What you should do
Copy out the data word for word, without any of its pictures.

[[ Extracted entries, beginning ]]

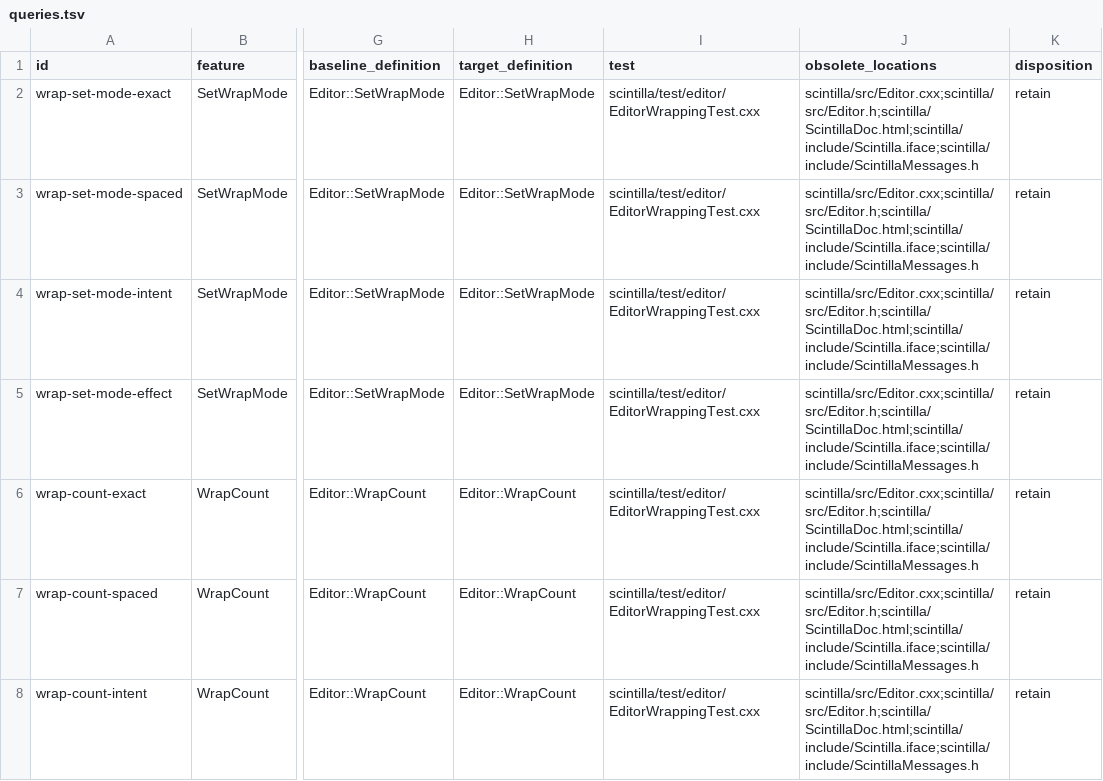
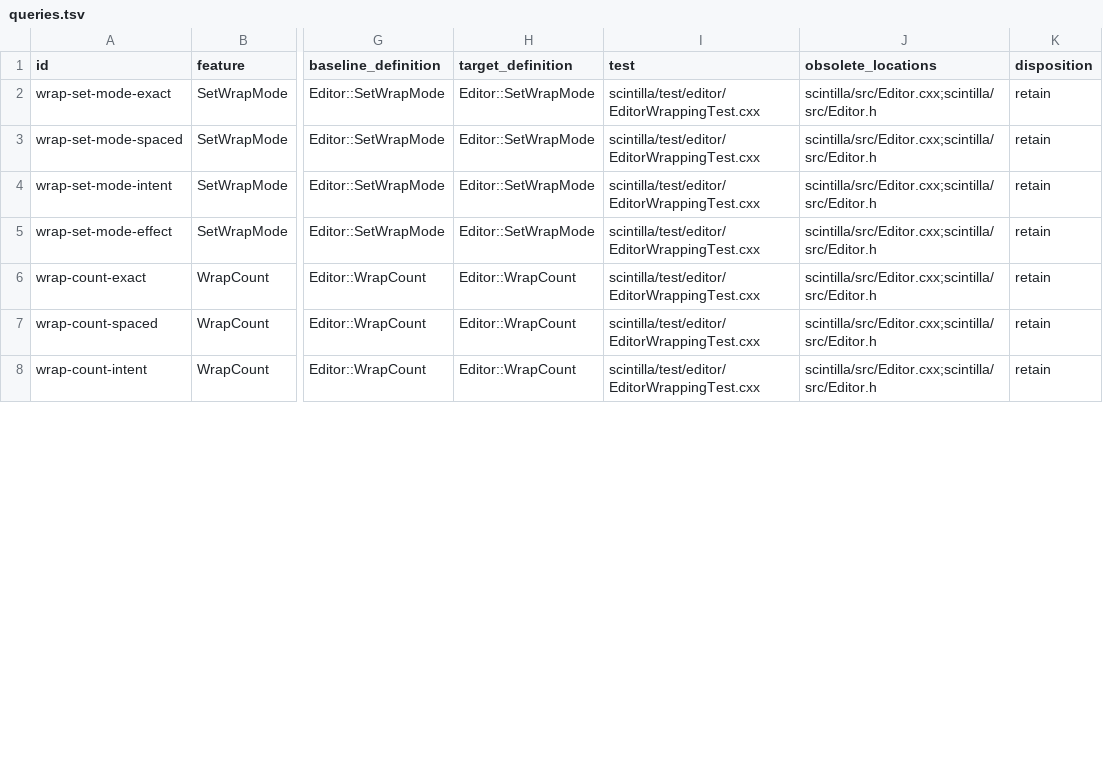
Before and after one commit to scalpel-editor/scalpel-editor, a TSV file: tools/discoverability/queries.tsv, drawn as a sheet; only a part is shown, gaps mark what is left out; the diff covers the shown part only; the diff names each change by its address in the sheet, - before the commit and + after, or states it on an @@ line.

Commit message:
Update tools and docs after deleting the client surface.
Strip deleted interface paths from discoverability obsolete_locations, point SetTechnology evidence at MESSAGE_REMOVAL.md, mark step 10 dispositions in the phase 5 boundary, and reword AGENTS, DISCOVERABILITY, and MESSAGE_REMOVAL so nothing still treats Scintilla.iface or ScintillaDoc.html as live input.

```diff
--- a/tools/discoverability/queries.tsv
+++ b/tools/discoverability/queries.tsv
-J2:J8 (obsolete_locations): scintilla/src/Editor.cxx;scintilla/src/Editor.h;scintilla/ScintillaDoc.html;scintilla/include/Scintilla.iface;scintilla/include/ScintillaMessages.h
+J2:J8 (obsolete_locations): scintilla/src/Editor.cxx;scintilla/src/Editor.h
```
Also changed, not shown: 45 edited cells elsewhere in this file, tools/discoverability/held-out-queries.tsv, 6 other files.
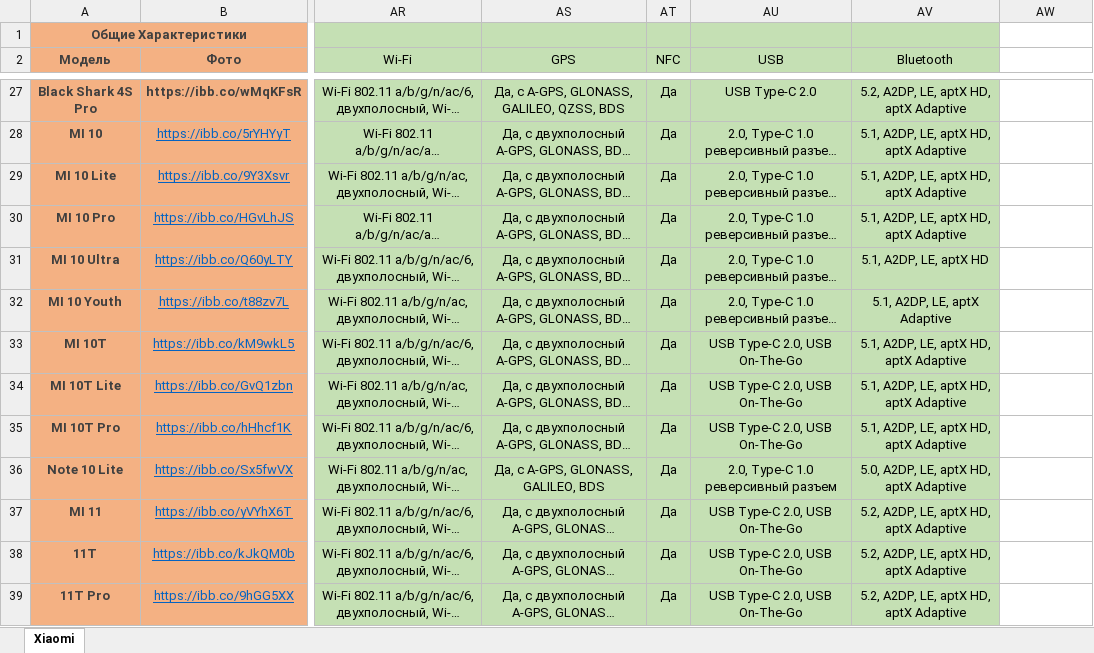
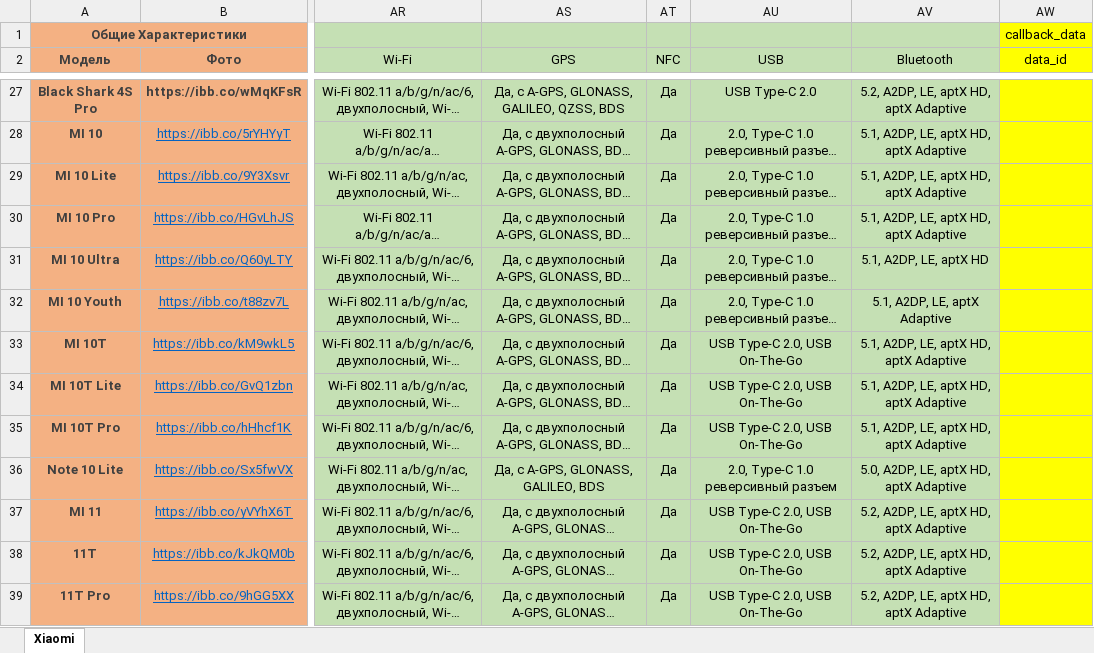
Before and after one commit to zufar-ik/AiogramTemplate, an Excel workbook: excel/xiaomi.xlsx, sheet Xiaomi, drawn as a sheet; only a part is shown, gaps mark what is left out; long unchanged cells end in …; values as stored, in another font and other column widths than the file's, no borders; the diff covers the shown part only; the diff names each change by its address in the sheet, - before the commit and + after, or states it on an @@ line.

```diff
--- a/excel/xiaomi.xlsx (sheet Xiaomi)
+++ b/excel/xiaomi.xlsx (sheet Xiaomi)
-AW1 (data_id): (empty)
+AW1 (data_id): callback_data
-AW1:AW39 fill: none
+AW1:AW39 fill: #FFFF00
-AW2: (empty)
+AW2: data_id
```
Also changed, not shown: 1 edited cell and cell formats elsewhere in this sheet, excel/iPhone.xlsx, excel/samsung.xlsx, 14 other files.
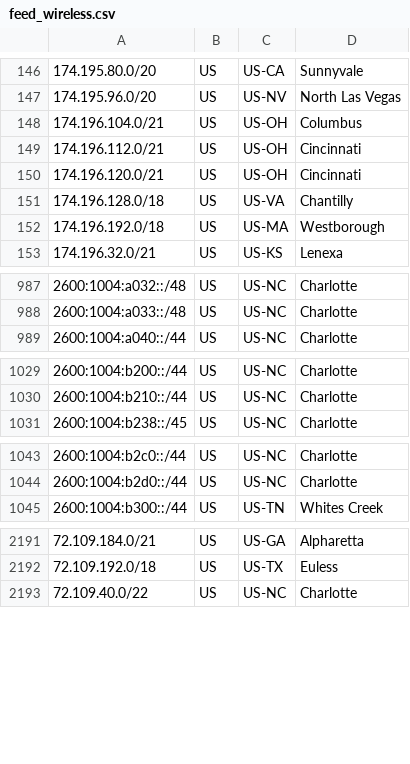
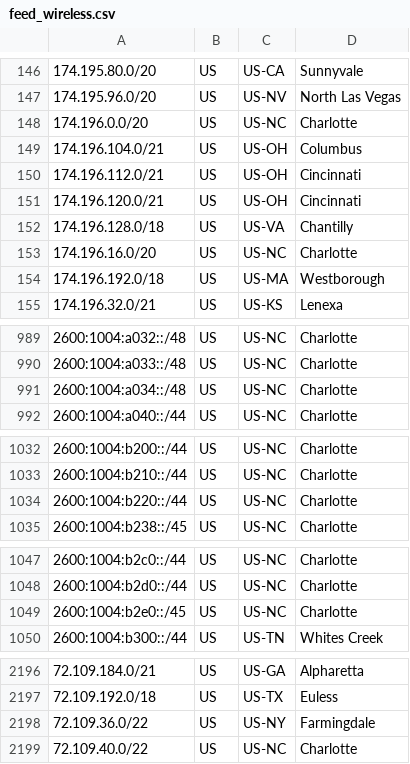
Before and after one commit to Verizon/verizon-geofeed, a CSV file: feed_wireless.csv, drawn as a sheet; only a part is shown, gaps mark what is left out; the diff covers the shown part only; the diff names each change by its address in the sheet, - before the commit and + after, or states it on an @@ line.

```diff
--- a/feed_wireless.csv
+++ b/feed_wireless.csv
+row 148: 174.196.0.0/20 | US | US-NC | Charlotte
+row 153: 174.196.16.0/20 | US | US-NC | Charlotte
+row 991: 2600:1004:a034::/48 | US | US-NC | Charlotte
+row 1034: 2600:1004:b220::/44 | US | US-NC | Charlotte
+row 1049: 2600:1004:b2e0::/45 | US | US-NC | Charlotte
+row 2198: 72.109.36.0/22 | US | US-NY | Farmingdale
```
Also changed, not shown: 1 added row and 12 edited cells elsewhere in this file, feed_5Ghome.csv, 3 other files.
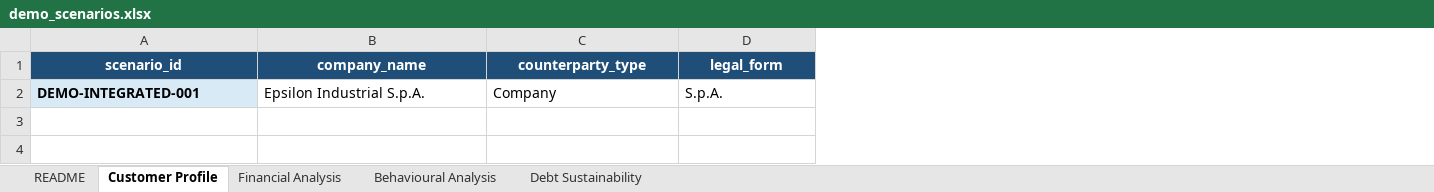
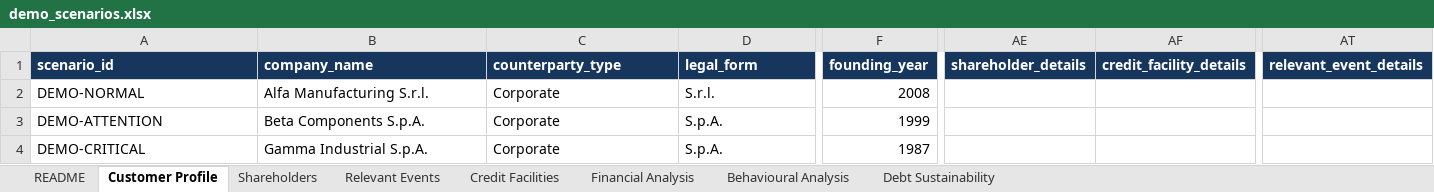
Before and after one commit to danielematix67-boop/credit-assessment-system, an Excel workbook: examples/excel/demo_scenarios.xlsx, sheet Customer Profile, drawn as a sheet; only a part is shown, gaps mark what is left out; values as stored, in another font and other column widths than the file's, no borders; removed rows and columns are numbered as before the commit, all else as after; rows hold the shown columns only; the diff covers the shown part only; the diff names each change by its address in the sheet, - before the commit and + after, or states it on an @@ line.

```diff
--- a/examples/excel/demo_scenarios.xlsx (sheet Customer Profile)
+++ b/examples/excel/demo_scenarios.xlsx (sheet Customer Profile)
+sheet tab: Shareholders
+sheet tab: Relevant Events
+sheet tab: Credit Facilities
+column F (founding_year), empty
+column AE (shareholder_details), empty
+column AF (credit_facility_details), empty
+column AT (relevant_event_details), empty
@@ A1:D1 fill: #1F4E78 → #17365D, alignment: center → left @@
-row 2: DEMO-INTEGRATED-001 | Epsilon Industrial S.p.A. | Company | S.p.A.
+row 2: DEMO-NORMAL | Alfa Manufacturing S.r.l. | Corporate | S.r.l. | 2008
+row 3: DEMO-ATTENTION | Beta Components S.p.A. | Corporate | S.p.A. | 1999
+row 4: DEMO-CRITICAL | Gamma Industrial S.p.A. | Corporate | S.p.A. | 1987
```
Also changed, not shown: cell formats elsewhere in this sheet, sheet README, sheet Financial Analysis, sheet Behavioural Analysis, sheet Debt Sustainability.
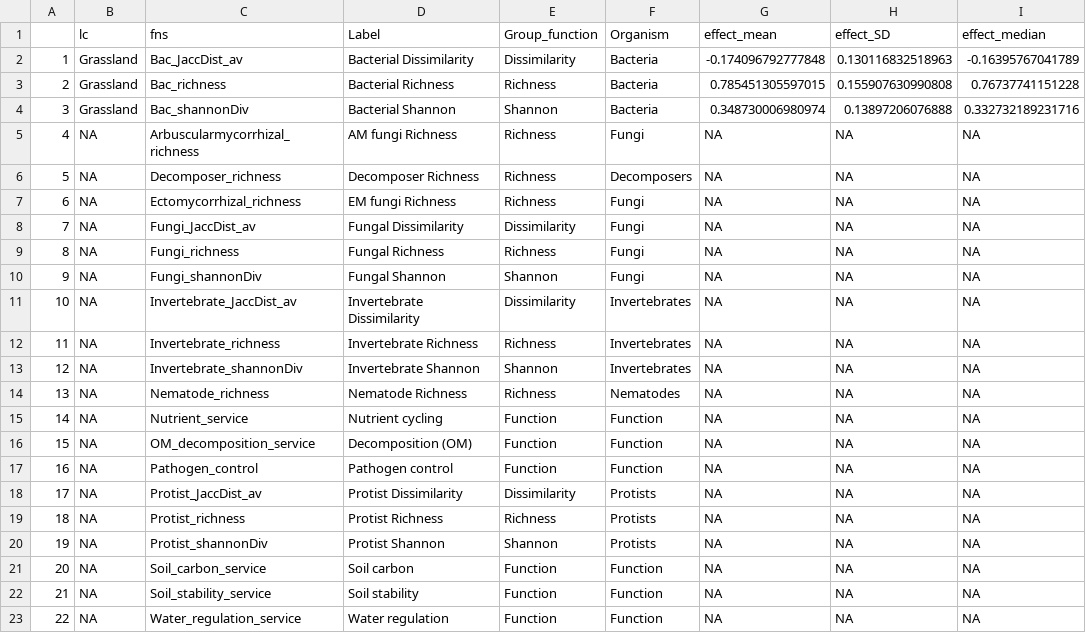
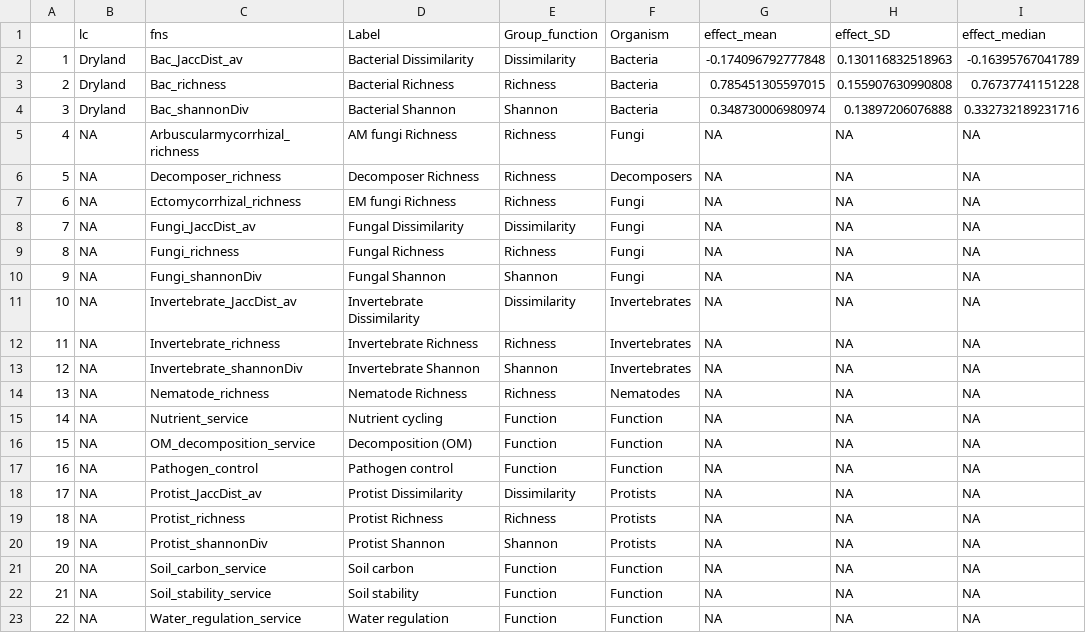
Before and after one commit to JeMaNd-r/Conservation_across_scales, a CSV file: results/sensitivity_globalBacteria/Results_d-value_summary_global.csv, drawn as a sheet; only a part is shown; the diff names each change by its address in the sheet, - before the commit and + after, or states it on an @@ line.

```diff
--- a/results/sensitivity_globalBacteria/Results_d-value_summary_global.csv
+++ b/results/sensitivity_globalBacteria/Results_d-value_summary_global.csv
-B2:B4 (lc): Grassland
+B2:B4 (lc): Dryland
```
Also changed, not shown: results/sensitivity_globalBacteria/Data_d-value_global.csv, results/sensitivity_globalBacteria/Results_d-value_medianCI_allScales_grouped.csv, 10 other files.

[[ Extracted entries, end ]]

Response to this task
Before and after one commit to scalpel-editor/scalpel-editor, a TSV file: tools/discoverability/queries.tsv, drawn as a sheet; only a part is shown, gaps mark what is left out; the diff covers the shown part only; the diff names each change by its address in the sheet, - before the commit and + after, or states it on an @@ line.

Commit message:
Update tools and docs after deleting the client surface.
Strip deleted interface paths from discoverability obsolete_locations, point SetTechnology evidence at MESSAGE_REMOVAL.md, mark step 10 dispositions in the phase 5 boundary, and reword AGENTS, DISCOVERABILITY, and MESSAGE_REMOVAL so nothing still treats Scintilla.iface or ScintillaDoc.html as live input.

```diff
--- a/tools/discoverability/queries.tsv
+++ b/tools/discoverability/queries.tsv
-J2:J8 (obsolete_locations): scintilla/src/Editor.cxx;scintilla/src/Editor.h;scintilla/ScintillaDoc.html;scintilla/include/Scintilla.iface;scintilla/include/ScintillaMessages.h
+J2:J8 (obsolete_locations): scintilla/src/Editor.cxx;scintilla/src/Editor.h
```
Also changed, not shown: 45 edited cells elsewhere in this file, tools/discoverability/held-out-queries.tsv, 6 other files.
Before and after one commit to zufar-ik/AiogramTemplate, an Excel workbook: excel/xiaomi.xlsx, sheet Xiaomi, drawn as a sheet; only a part is shown, gaps mark what is left out; long unchanged cells end in …; values as stored, in another font and other column widths than the file's, no borders; the diff covers the shown part only; the diff names each change by its address in the sheet, - before the commit and + after, or states it on an @@ line.

```diff
--- a/excel/xiaomi.xlsx (sheet Xiaomi)
+++ b/excel/xiaomi.xlsx (sheet Xiaomi)
-AW1 (data_id): (empty)
+AW1 (data_id): callback_data
-AW1:AW39 fill: none
+AW1:AW39 fill: #FFFF00
-AW2: (empty)
+AW2: data_id
```
Also changed, not shown: 1 edited cell and cell formats elsewhere in this sheet, excel/iPhone.xlsx, excel/samsung.xlsx, 14 other files.
Before and after one commit to Verizon/verizon-geofeed, a CSV file: feed_wireless.csv, drawn as a sheet; only a part is shown, gaps mark what is left out; the diff covers the shown part only; the diff names each change by its address in the sheet, - before the commit and + after, or states it on an @@ line.

```diff
--- a/feed_wireless.csv
+++ b/feed_wireless.csv
+row 148: 174.196.0.0/20 | US | US-NC | Charlotte
+row 153: 174.196.16.0/20 | US | US-NC | Charlotte
+row 991: 2600:1004:a034::/48 | US | US-NC | Charlotte
+row 1034: 2600:1004:b220::/44 | US | US-NC | Charlotte
+row 1049: 2600:1004:b2e0::/45 | US | US-NC | Charlotte
+row 2198: 72.109.36.0/22 | US | US-NY | Farmingdale
```
Also changed, not shown: 1 added row and 12 edited cells elsewhere in this file, feed_5Ghome.csv, 3 other files.
Before and after one commit to danielematix67-boop/credit-assessment-system, an Excel workbook: examples/excel/demo_scenarios.xlsx, sheet Customer Profile, drawn as a sheet; only a part is shown, gaps mark what is left out; values as stored, in another font and other column widths than the file's, no borders; removed rows and columns are numbered as before the commit, all else as after; rows hold the shown columns only; the diff covers the shown part only; the diff names each change by its address in the sheet, - before the commit and + after, or states it on an @@ line.

```diff
--- a/examples/excel/demo_scenarios.xlsx (sheet Customer Profile)
+++ b/examples/excel/demo_scenarios.xlsx (sheet Customer Profile)
+sheet tab: Shareholders
+sheet tab: Relevant Events
+sheet tab: Credit Facilities
+column F (founding_year), empty
+column AE (shareholder_details), empty
+column AF (credit_facility_details), empty
+column AT (relevant_event_details), empty
@@ A1:D1 fill: #1F4E78 → #17365D, alignment: center → left @@
-row 2: DEMO-INTEGRATED-001 | Epsilon Industrial S.p.A. | Company | S.p.A.
+row 2: DEMO-NORMAL | Alfa Manufacturing S.r.l. | Corporate | S.r.l. | 2008
+row 3: DEMO-ATTENTION | Beta Components S.p.A. | Corporate | S.p.A. | 1999
+row 4: DEMO-CRITICAL | Gamma Industrial S.p.A. | Corporate | S.p.A. | 1987
```
Also changed, not shown: cell formats elsewhere in this sheet, sheet README, sheet Financial Analysis, sheet Behavioural Analysis, sheet Debt Sustainability.
Before and after one commit to JeMaNd-r/Conservation_across_scales, a CSV file: results/sensitivity_globalBacteria/Results_d-value_summary_global.csv, drawn as a sheet; only a part is shown; the diff names each change by its address in the sheet, - before the commit and + after, or states it on an @@ line.

```diff
--- a/results/sensitivity_globalBacteria/Results_d-value_summary_global.csv
+++ b/results/sensitivity_globalBacteria/Results_d-value_summary_global.csv
-B2:B4 (lc): Grassland
+B2:B4 (lc): Dryland
```
Also changed, not shown: results/sensitivity_globalBacteria/Data_d-value_global.csv, results/sensitivity_globalBacteria/Results_d-value_medianCI_allScales_grouped.csv, 10 other files.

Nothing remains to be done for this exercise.